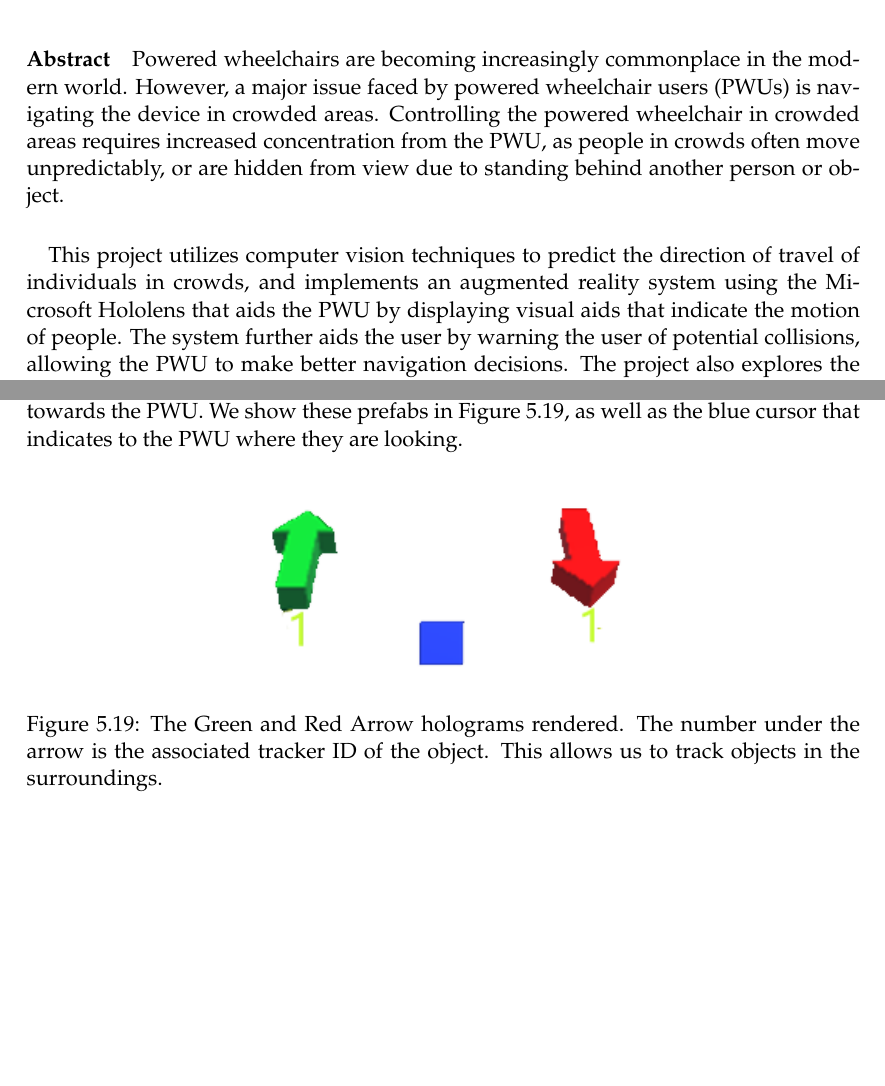
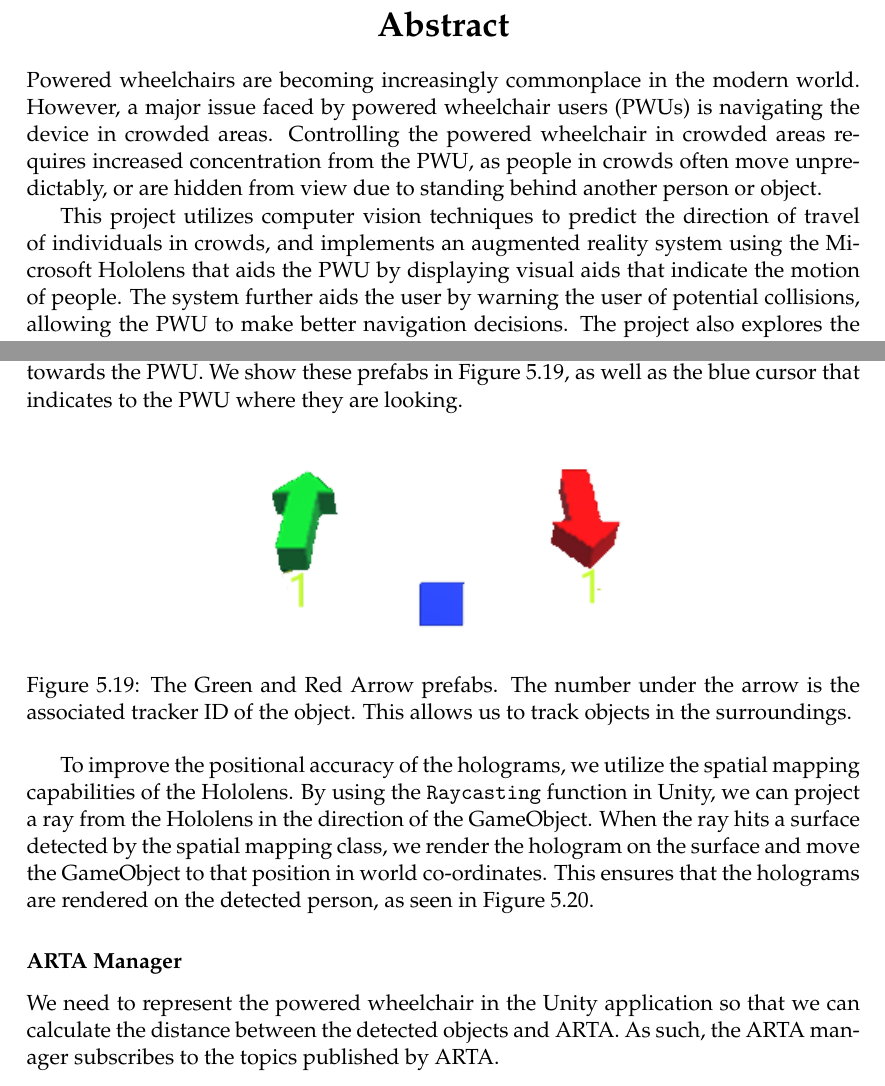
Before and after one commit to alaksana96/FinalYearProject, a LaTeX thesis (FinalReport/main.tex, which reads FinalReport/tex/abstract.tex, FinalReport/tex/chapter5_implementation.tex): two parts of pages 2 and 59 of 63 before the commit and two parts of pages 2 and 59 of 64 after it, joined at a grey line, cut so that both start at the same text, the shorter picture padded with empty space. Compiled offline with pdfLaTeX.

Commit message:
Arta Manager

```diff
--- a/FinalReport/tex/abstract.tex
+++ b/FinalReport/tex/abstract.tex
@@ -1,3 +1,5 @@
-\paragraph{Abstract} Powered wheelchairs are becoming increasingly commonplace in the modern world. However, a major issue faced by powered wheelchair users (PWUs) is navigating the device in crowded areas. Controlling the powered wheelchair in crowded areas requires increased concentration from the PWU, as people in crowds often move unpredictably, or are hidden from view due to standing behind another person or object.
+\begin{abstract}
+Powered wheelchairs are becoming increasingly commonplace in the modern world. However, a major issue faced by powered wheelchair users (PWUs) is navigating the device in crowded areas. Controlling the powered wheelchair in crowded areas requires increased concentration from the PWU, as people in crowds often move unpredictably, or are hidden from view due to standing behind another person or object.
 
-\paragraph{}This project utilizes computer vision techniques to predict the direction of travel of individuals in crowds, and implements an augmented reality system using the Microsoft Hololens that aids the PWU by displaying visual aids that indicate the motion of people. The system further aids the user by warning the user of potential collisions, allowing the PWU to make better navigation decisions. The project also explores the use of the system as a method of assitive control of the wheelchair, preventing collisions by stopping the powered wheelchair should the PWU not notice an individual crossing their path.
+This project utilizes computer vision techniques to predict the direction of travel of individuals in crowds, and implements an augmented reality system using the Microsoft Hololens that aids the PWU by displaying visual aids that indicate the motion of people. The system further aids the user by warning the user of potential collisions, allowing the PWU to make better navigation decisions. The project also explores the use of the system as a method of assitive control of the wheelchair, preventing collisions by stopping the powered wheelchair should the PWU not notice an individual crossing their path.
+\end{abstract}
--- a/FinalReport/tex/chapter5_implementation.tex
+++ b/FinalReport/tex/chapter5_implementation.tex
@@ -589,10 +589,11 @@ The Hologram Manager is the manager of visualizations rendered on the holographi
 \begin{figure}[ht]
 	\centering
 	\includegraphics[width=0.5\linewidth]{img/chapter5_implementation/greenredholowhite.png}
-	\caption{The Green and Red Arrow holograms rendered. The number under the arrow is the associated tracker ID of the object. This allows us to track objects in the surroundings.}
+	\caption{The Green and Red Arrow prefabs. The number under the arrow is the associated tracker ID of the object. This allows us to track objects in the surroundings.}
 	\label{fig:holograms}
 \end{figure}
 
+To improve the positional accuracy of the holograms, we utilize the spatial mapping capabilities of the Hololens. By using the \code{Raycasting} function in Unity, we can project a ray from the Hololens in the direction of the GameObject. When the ray hits a surface detected by the spatial mapping class, we render the hologram on the surface and move the GameObject to that position in world co-ordinates. This ensures that the holograms are rendered on the detected person, as seen in Figure \ref{fig:greenredrender}.
 
 \begin{figure}[ht]
 	\begin{subfigure}[b]{.45\textwidth}
@@ -613,4 +614,9 @@ The Hologram Manager is the manager of visualizations rendered on the holographi
 	\end{center}
 	\vspace{-2\baselineskip}
 \end{figure}
+
+\subsubsection{ARTA Manager}
+We need to represent the powered wheelchair in the Unity application so that we can calculate the distance between the detected objects and ARTA. As such, the ARTA manager subscribes to the topics published by ARTA.
+
+
 %\section{ARTA Powered Wheelchair}
```
Also changed, not shown: FinalReport/tex/chapter5_implementation.tex (2 more changed lines), 4 other files.
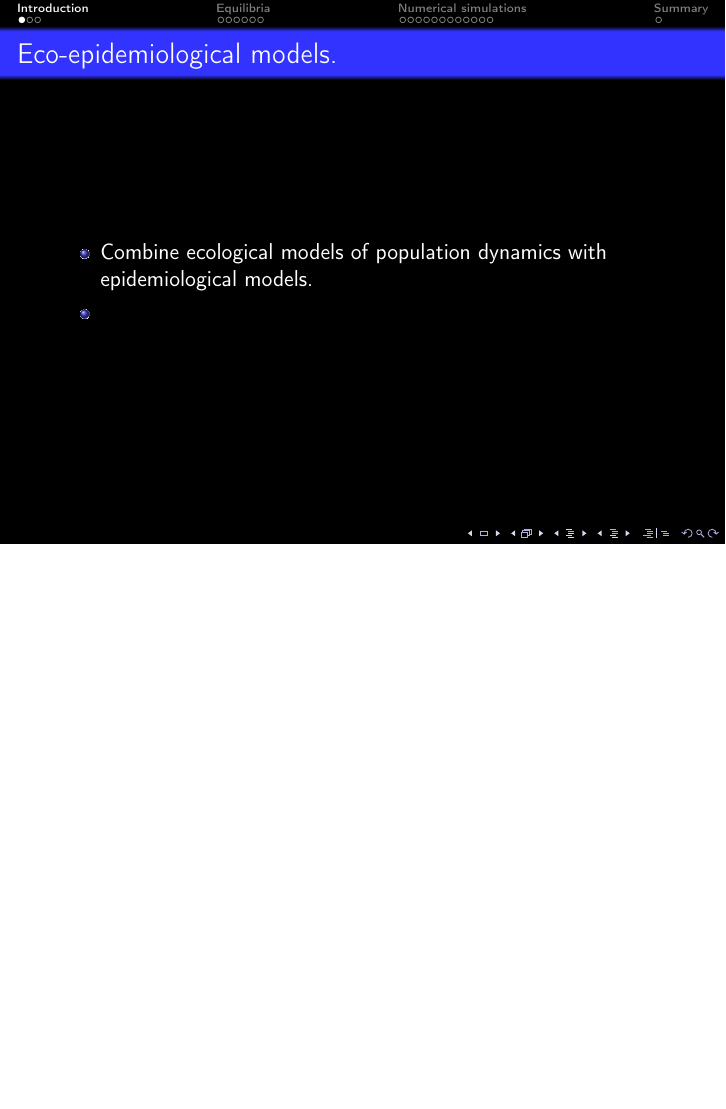
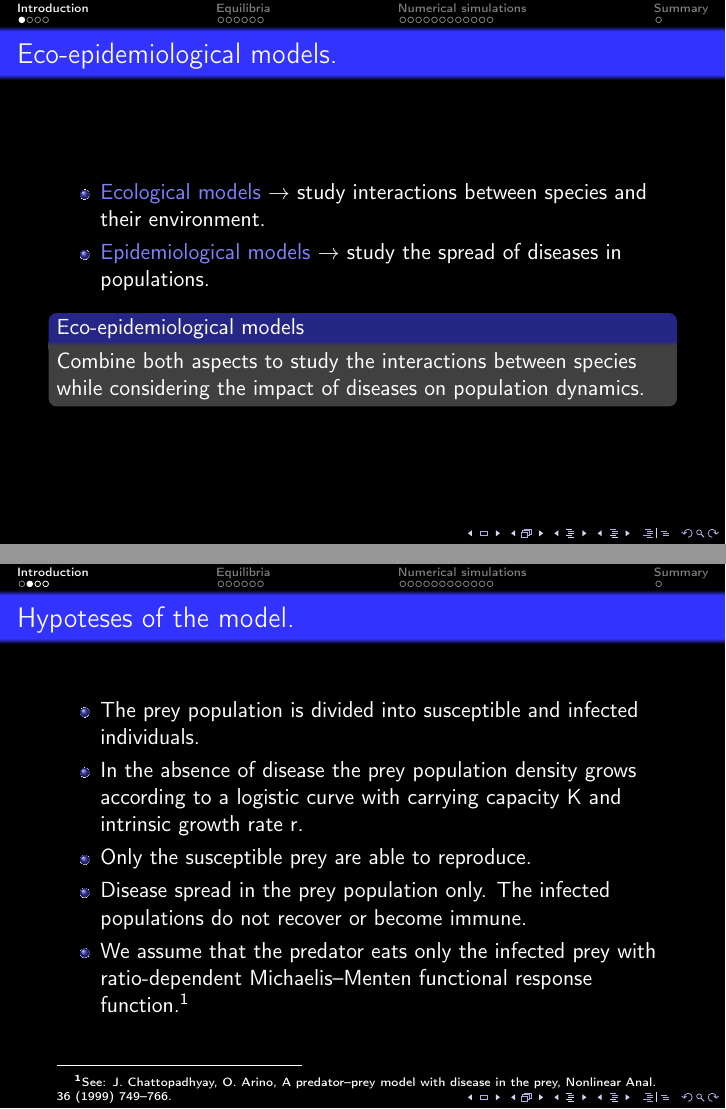
Before and after one commit to samueleserri/Eco-Epidemiological-model-with-disease-in-prey, LaTeX slides (slides/main.tex): page 3 of 25 before the commit and pages 3 and 4 of 26 after it, the two joined at a grey line, the shorter picture padded with empty space. Compiled offline with pdfLaTeX.

Commit message:
add intro

```diff
--- a/slides/main.tex
+++ b/slides/main.tex
@@ -144,12 +144,28 @@ Università degli studi di Trieste
   % - A title should summarize the slide in an understandable fashion
   %   for anyone how does not follow everything on the slide itself.
 \begin{itemize}
-  \item Combine ecological models of population dynamics with epidemiological models.
-  \item
+  \item \textcolor{blue!50}{Ecological models} $\rightarrow$ study interactions between species and their environment.
+  \item \textcolor{blue!50}{Epidemiological models} $\rightarrow$ study the spread of diseases in populations.
 \end{itemize}
+\begin{block}{Eco-epidemiological models}
+  Combine both aspects to study the interactions between species while considering the impact of diseases on population dynamics.
+\end{block}
 \end{frame}
 
 \subsection{The model studied}
+
+\begin{frame}{Hypoteses of the model.}
+  \begin{itemize}
+    \item The prey population is divided into susceptible and infected individuals.
+    \item In the absence of disease the prey population density grows according
+to a logistic curve with carrying capacity K and intrinsic growth rate r.
+    \item Only the susceptible prey are able to reproduce.
+    \item Disease spread in the prey population only. The infected populations do not recover or become immune.
+    \item We assume that the predator eats only the infected prey with ratio-dependent Michaelis–Menten functional response function.\footnote{See: J. Chattopadhyay, O. Arino, A predator–prey model with disease in the prey, Nonlinear Anal.
+36 (1999) 749–766.}
+  \end{itemize}
+
+\end{frame}
 
 \begin{frame}{Discrete time eco-epidemiological model with disease in prey}
   \begin{block}{Model Equations}
```
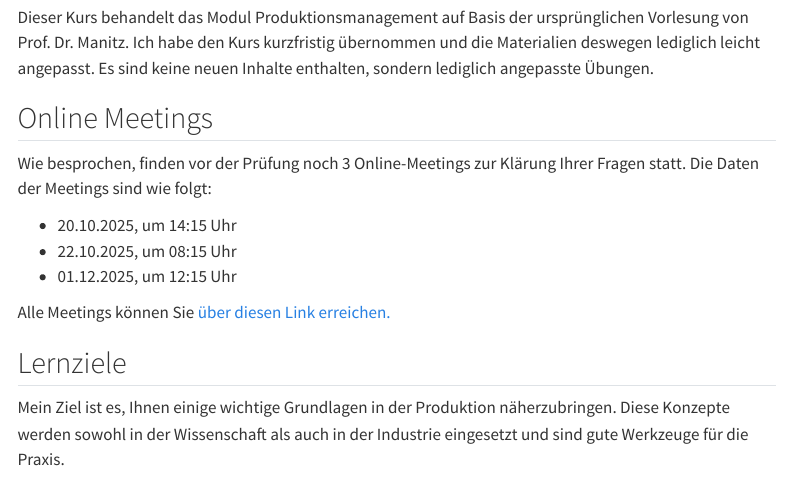
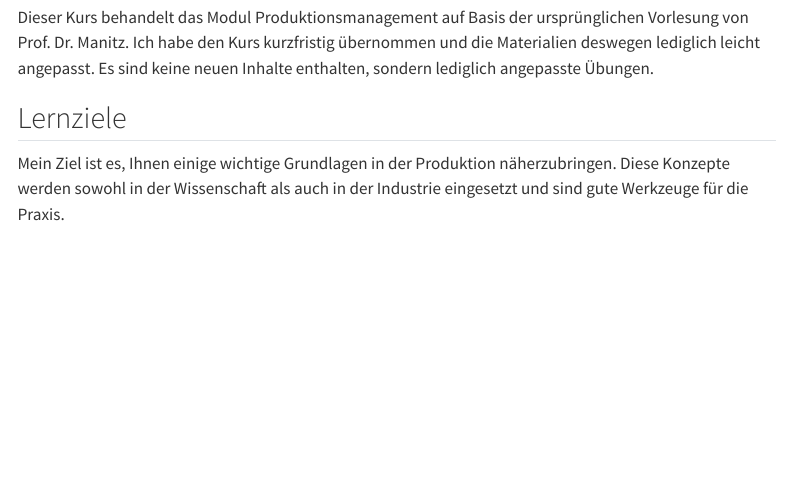
Before and after one commit to beyondsimulations/Produktionsmanagement, a Quarto document (index.qmd): the page in a window 1100 px wide, from 180 px down. Rendered offline with R 4.5, knitr and Pandoc in place of Quarto, with nearby package versions; menus at the side of the page are left out.

Commit message:
Remove outdated online meeting information

```diff
--- a/index.qmd
+++ b/index.qmd
@@ -6,16 +6,6 @@
 ## Einleitung
 
 Dieser Kurs behandelt das Modul Produktionsmanagement auf Basis der ursprünglichen Vorlesung von Prof. Dr. Manitz. Ich habe den Kurs kurzfristig übernommen und die Materialien deswegen lediglich leicht angepasst. Es sind keine neuen Inhalte enthalten, sondern lediglich angepasste Übungen.
-
-## Online Meetings
-
-Wie besprochen, finden vor der Prüfung noch 3 Online-Meetings zur Klärung Ihrer Fragen statt. Die Daten der Meetings sind wie folgt:
-
-- 20.10.2025, um 14:15 Uhr
-- 22.10.2025, um 08:15 Uhr
-- 01.12.2025, um 12:15 Uhr
-
-Alle Meetings können Sie [über diesen Link erreichen.](https://meet.google.com/ant-hrew-xtf)
 
 ## Lernziele
 
```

·····

Work to be completed: Return all lines from the material that contain "Before".

Task response:
Before and after one commit to alaksana96/FinalYearProject, a LaTeX thesis (FinalReport/main.tex, which reads FinalReport/tex/abstract.tex, FinalReport/tex/chapter5_implementation.tex): two parts of pages 2 and 59 of 63 before the commit and two parts of pages 2 and 59 of 64 after it, joined at a grey line, cut so that both start at the same text, the shorter picture padded with empty space. Compiled offline with pdfLaTeX.
Before and after one commit to samueleserri/Eco-Epidemiological-model-with-disease-in-prey, LaTeX slides (slides/main.tex): page 3 of 25 before the commit and pages 3 and 4 of 26 after it, the two joined at a grey line, the shorter picture padded with empty space. Compiled offline with pdfLaTeX.
Before and after one commit to beyondsimulations/Produktionsmanagement, a Quarto document (index.qmd): the page in a window 1100 px wide, from 180 px down. Rendered offline with R 4.5, knitr and Pandoc in place of Quarto, with nearby package versions; menus at the side of the page are left out.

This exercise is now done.